YOUR GOAL: Reproduce the whole listing that follows, character for character, and drop the images.

INPUT:
================================
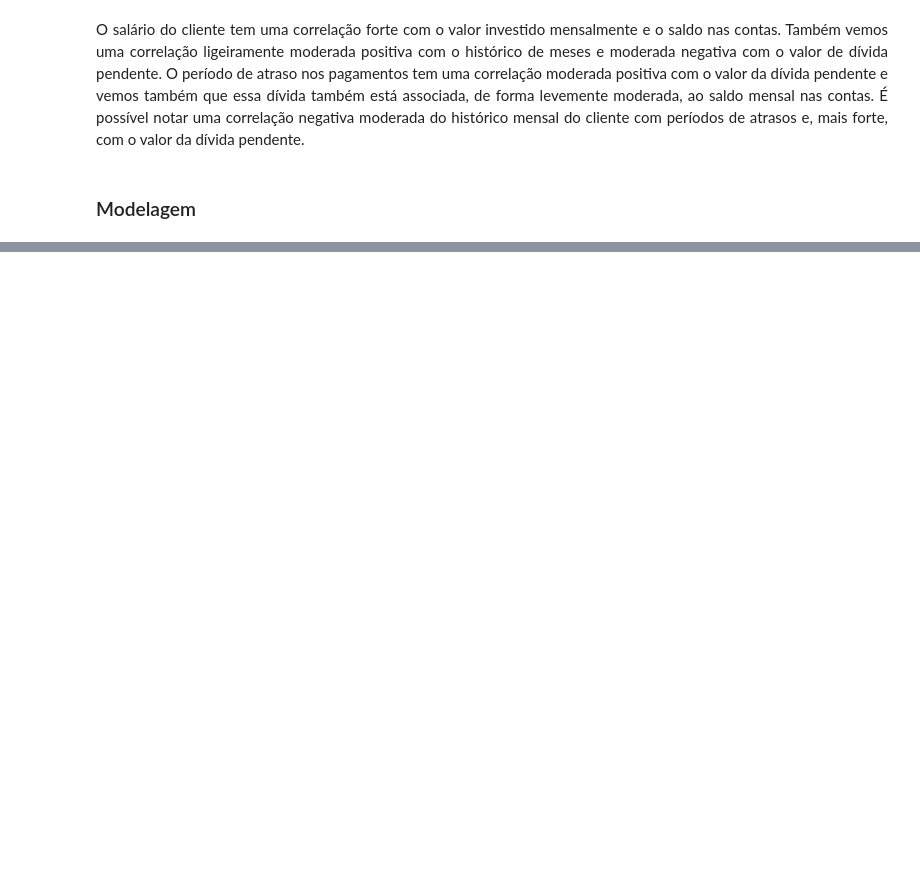
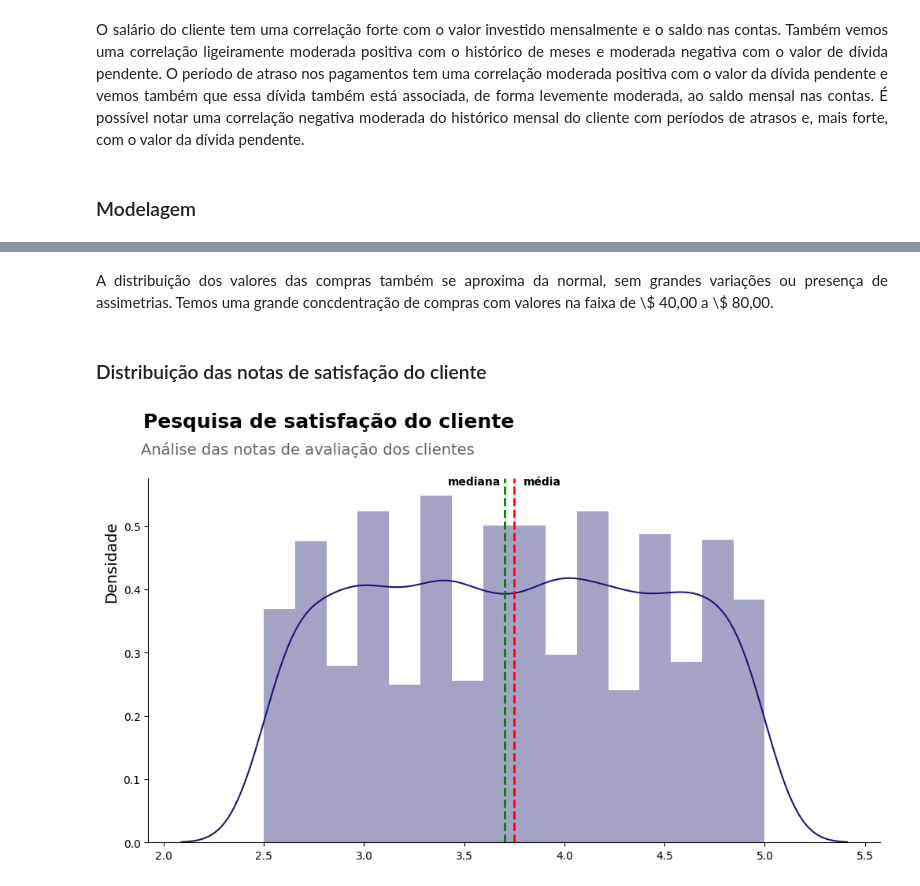
Before and after one commit to LilianeAquino/projeto_ml_II_santander_coders, a Jupyter notebook: trabalho_ada_ML.ipynb, the cells around one changed output, grey strips where cells are left out. Drawn from its saved outputs; the diff is of its cells as text; code cells hidden in the pictures; blank space fills up the shorter version.

```diff
--- a/trabalho_ada_ML.ipynb
+++ b/trabalho_ada_ML.ipynb
@@ -672,0 +794,25 @@ plt.show()
+# %% [markdown]
+<p style='text-align: justify;'><font size=3.>A distribuição dos valores das compras também se aproxima da normal, sem grandes variações ou presença de assimetrias. Temos uma grande concdentração de compras com valores na faixa de \$ 40,00 a \$ 80,00.</font></p>
+# %% [markdown]
+### Distribuição das notas de satisfação do cliente
+# %%
+suptitle = 'Pesquisa de satisfação do cliente'
+title = 'Análise das notas de avaliação dos clientes'
+
+ax = sns.distplot(df_clientes['Review Rating'], kde=True, color='#191970')
+ax.figure.set_size_inches(12, 6)
+ax.set_ylabel('Densidade', fontsize=14, horizontalalignment='left', y=0.66)
+ax.set_xlabel(None)
+ax.spines[['top', 'right']].set_visible(False)
+
+plt.axvline(x=3.75, color='r', linestyle='dashed', linewidth=2, label='Média')
+plt.text(3.89, 0.565, 'média', fontsize=10, weight='bold', horizontalalignment='center')
+plt.axvline(x=3.70, color='g', linestyle='dashed', linewidth=2, label='Mediana')
+plt.text(3.55, 0.565, 'mediana', fontsize=10, weight='bold', horizontalalignment='center')
+
+plt.suptitle(suptitle, fontsize=18, y=1.02, horizontalalignment='left', x=0.12, color='black', weight='bold')
+plt.title(title, fontsize=14, color='#646464', y=1.05, loc='left', x=-0.01)
+plt.grid(False)
+plt.show()
+# %% [output]
+[figure, added]
```
Also changed, not shown: parts of 98 cells of this notebook.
================================
WRITTEN RESPONSE:
Before and after one commit to LilianeAquino/projeto_ml_II_santander_coders, a Jupyter notebook: trabalho_ada_ML.ipynb, the cells around one changed output, grey strips where cells are left out. Drawn from its saved outputs; the diff is of its cells as text; code cells hidden in the pictures; blank space fills up the shorter version.

```diff
--- a/trabalho_ada_ML.ipynb
+++ b/trabalho_ada_ML.ipynb
@@ -672,0 +794,25 @@ plt.show()
+# %% [markdown]
+<p style='text-align: justify;'><font size=3.>A distribuição dos valores das compras também se aproxima da normal, sem grandes variações ou presença de assimetrias. Temos uma grande concdentração de compras com valores na faixa de \$ 40,00 a \$ 80,00.</font></p>
+# %% [markdown]
+### Distribuição das notas de satisfação do cliente
+# %%
+suptitle = 'Pesquisa de satisfação do cliente'
+title = 'Análise das notas de avaliação dos clientes'
+
+ax = sns.distplot(df_clientes['Review Rating'], kde=True, color='#191970')
+ax.figure.set_size_inches(12, 6)
+ax.set_ylabel('Densidade', fontsize=14, horizontalalignment='left', y=0.66)
+ax.set_xlabel(None)
+ax.spines[['top', 'right']].set_visible(False)
+
+plt.axvline(x=3.75, color='r', linestyle='dashed', linewidth=2, label='Média')
+plt.text(3.89, 0.565, 'média', fontsize=10, weight='bold', horizontalalignment='center')
+plt.axvline(x=3.70, color='g', linestyle='dashed', linewidth=2, label='Mediana')
+plt.text(3.55, 0.565, 'mediana', fontsize=10, weight='bold', horizontalalignment='center')
+
+plt.suptitle(suptitle, fontsize=18, y=1.02, horizontalalignment='left', x=0.12, color='black', weight='bold')
+plt.title(title, fontsize=14, color='#646464', y=1.05, loc='left', x=-0.01)
+plt.grid(False)
+plt.show()
+# %% [output]
+[figure, added]
```
Also changed, not shown: parts of 98 cells of this notebook.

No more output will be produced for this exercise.